INFORMATION Block Start

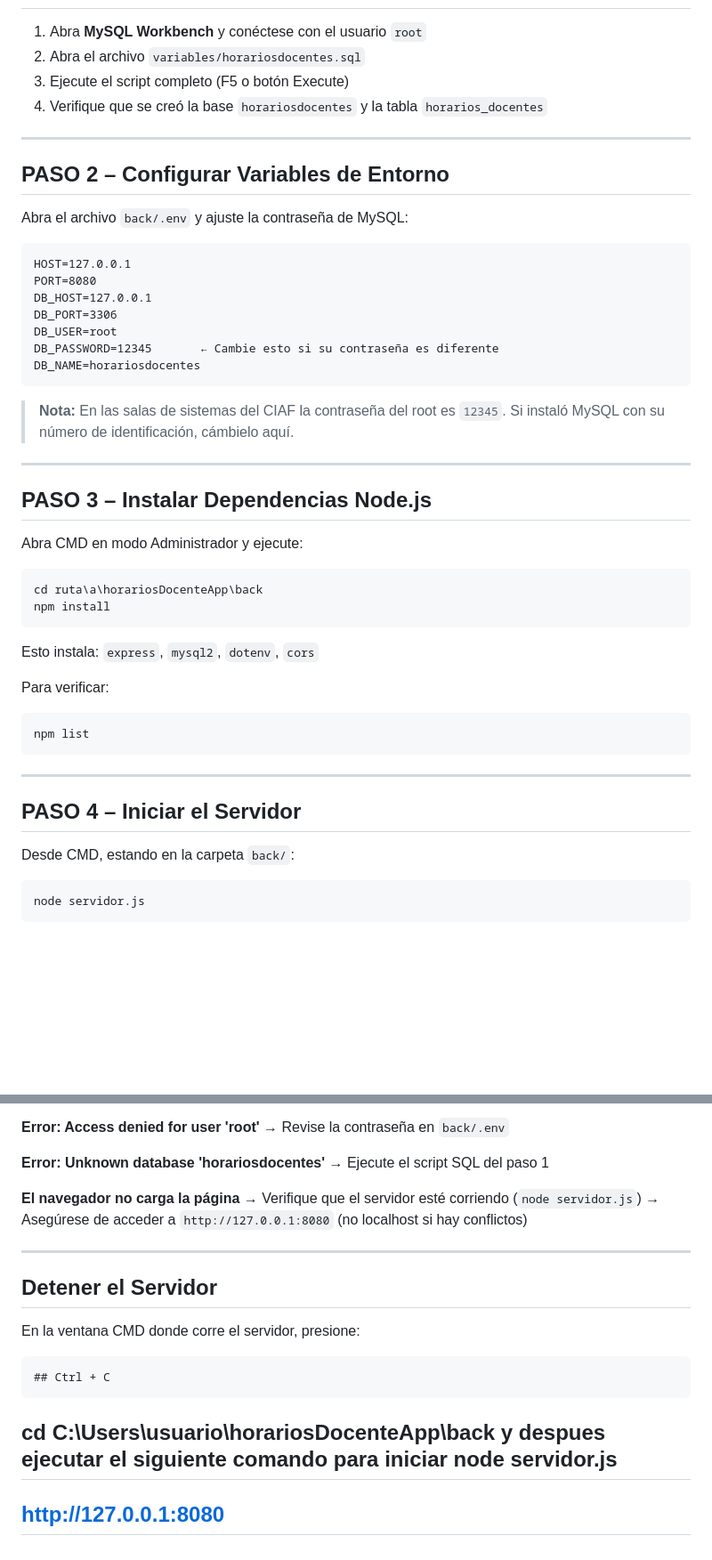
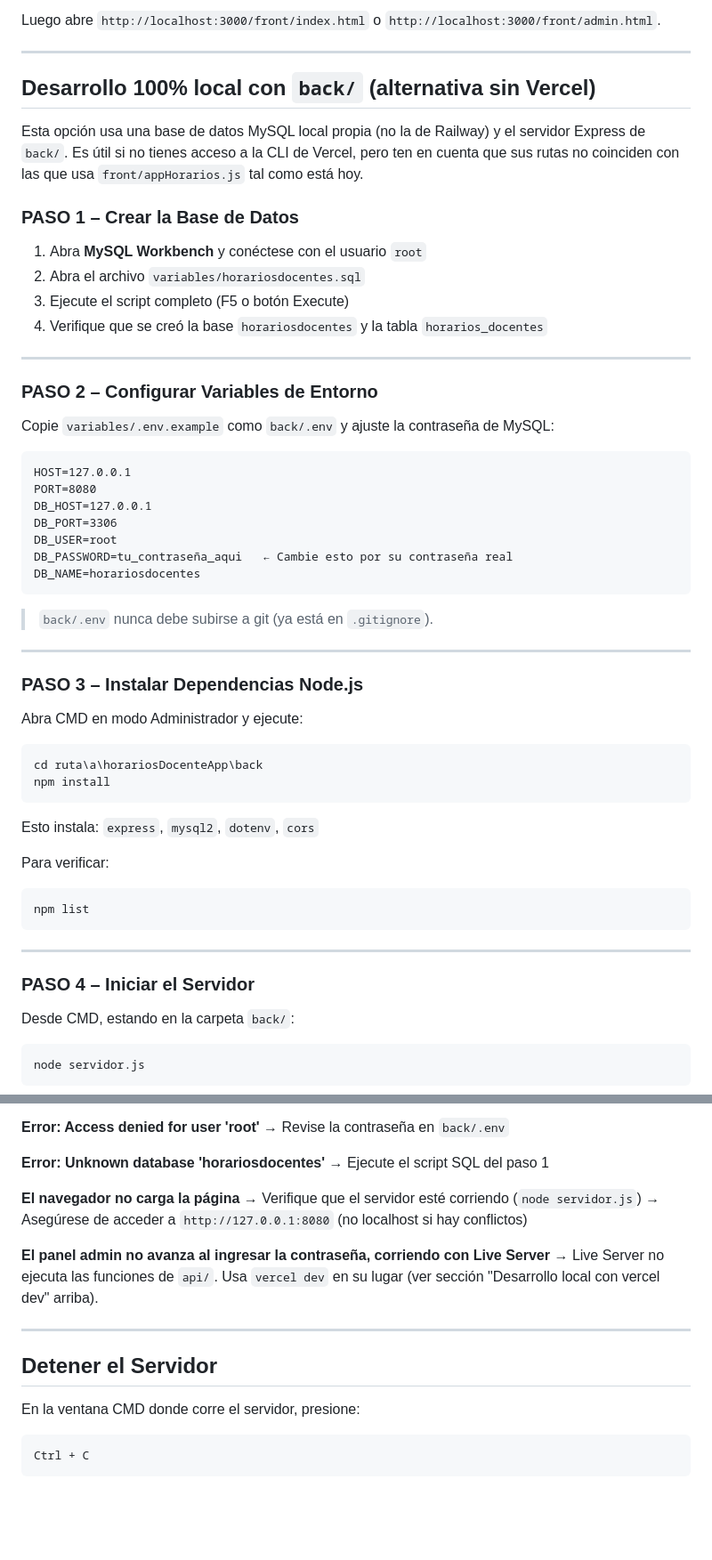
Before and after one commit to vhhurtado02-gif/Proyecto-Fundamentos-de-Desarrollo-y-Servicios-WEB, a Markdown page: README.md, 2 parts joined by grey strips. Shown at 89% size. GitHub-like rendering; blank space fills up the shorter version.

````diff
--- a/README.md
+++ b/README.md
@@ -31,3 +88,14 @@ horariosDocenteApp/
+Luego abre `http://localhost:3000/front/index.html` o `http://localhost:3000/front/admin.html`.
+
+---
+
+## Desarrollo 100% local con `back/` (alternativa sin Vercel)
+
+Esta opción usa una base de datos MySQL local propia (no la de Railway) y el servidor Express de
+`back/`. Es útil si no tienes acceso a la CLI de Vercel, pero ten en cuenta que sus rutas no
+coinciden con las que usa `front/appHorarios.js` tal como está hoy.
+
+### PASO 1 – Crear la Base de Datos
 
 1. Abra **MySQL Workbench** y conéctese con el usuario `root`
 2. Abra el archivo `variables/horariosdocentes.sql`
@@ -36,9 +104,9 @@ horariosDocenteApp/
 
 ---
 
-## PASO 2 – Configurar Variables de Entorno
+### PASO 2 – Configurar Variables de Entorno
 
-Abra el archivo `back/.env` y ajuste la contraseña de MySQL:
+Copie `variables/.env.example` como `back/.env` y ajuste la contraseña de MySQL:
 
 ```
 HOST=127.0.0.1
@@ -46,16 +114,15 @@ PORT=8080
 DB_HOST=127.0.0.1
 DB_PORT=3306
 DB_USER=root
-DB_PASSWORD=12345       ← Cambie esto si su contraseña es diferente
+DB_PASSWORD=tu_contraseña_aqui   ← Cambie esto por su contraseña real
 DB_NAME=horariosdocentes
 ```
 
-> **Nota:** En las salas de sistemas del CIAF la contraseña del root es `12345`.
-> Si instaló MySQL con su número de identificación, cámbielo aquí.
+> `back/.env` nunca debe subirse a git (ya está en `.gitignore`).
 
 ---
 
-## PASO 3 – Instalar Dependencias Node.js
+### PASO 3 – Instalar Dependencias Node.js
 
 Abra CMD en modo Administrador y ejecute:
 
@@ -73,7 +140,7 @@ npm list
 
 ---
 
-## PASO 4 – Iniciar el Servidor
+### PASO 4 – Iniciar el Servidor
 
 Desde CMD, estando en la carpeta `back/`:
 
@@ -133,14 +211,15 @@ http://127.0.0.1:8080
 → Verifique que el servidor esté corriendo (`node servidor.js`)
 → Asegúrese de acceder a `http://127.0.0.1:8080` (no localhost si hay conflictos)
 
+**El panel admin no avanza al ingresar la contraseña, corriendo con Live Server**
+→ Live Server no ejecuta las funciones de `api/`. Usa `vercel dev` en su lugar
+(ver sección "Desarrollo local con vercel dev" arriba).
+
 ---
 
 ## Detener el Servidor
 
 En la ventana CMD donde corre el servidor, presione:
 ```
-## Ctrl + C
+Ctrl + C
 ```
-## cd C:\Users\usuario\horariosDocenteApp\back  y despues ejecutar el siguiente comando para iniciar node servidor.js
-
-## http://127.0.0.1:8080
````
Also changed, not shown: other parts of README.md (+79 -11 lines).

INFORMATION Block End

### THE PROBLEM
Your answer should consist of each line above in which "MySQL" appears.

### WRITTEN ANSWER
+Esta opción usa una base de datos MySQL local propia (no la de Railway) y el servidor Express de
 1. Abra **MySQL Workbench** y conéctese con el usuario `root`
-Abra el archivo `back/.env` y ajuste la contraseña de MySQL:
+Copie `variables/.env.example` como `back/.env` y ajuste la contraseña de MySQL:
-> Si instaló MySQL con su número de identificación, cámbielo aquí.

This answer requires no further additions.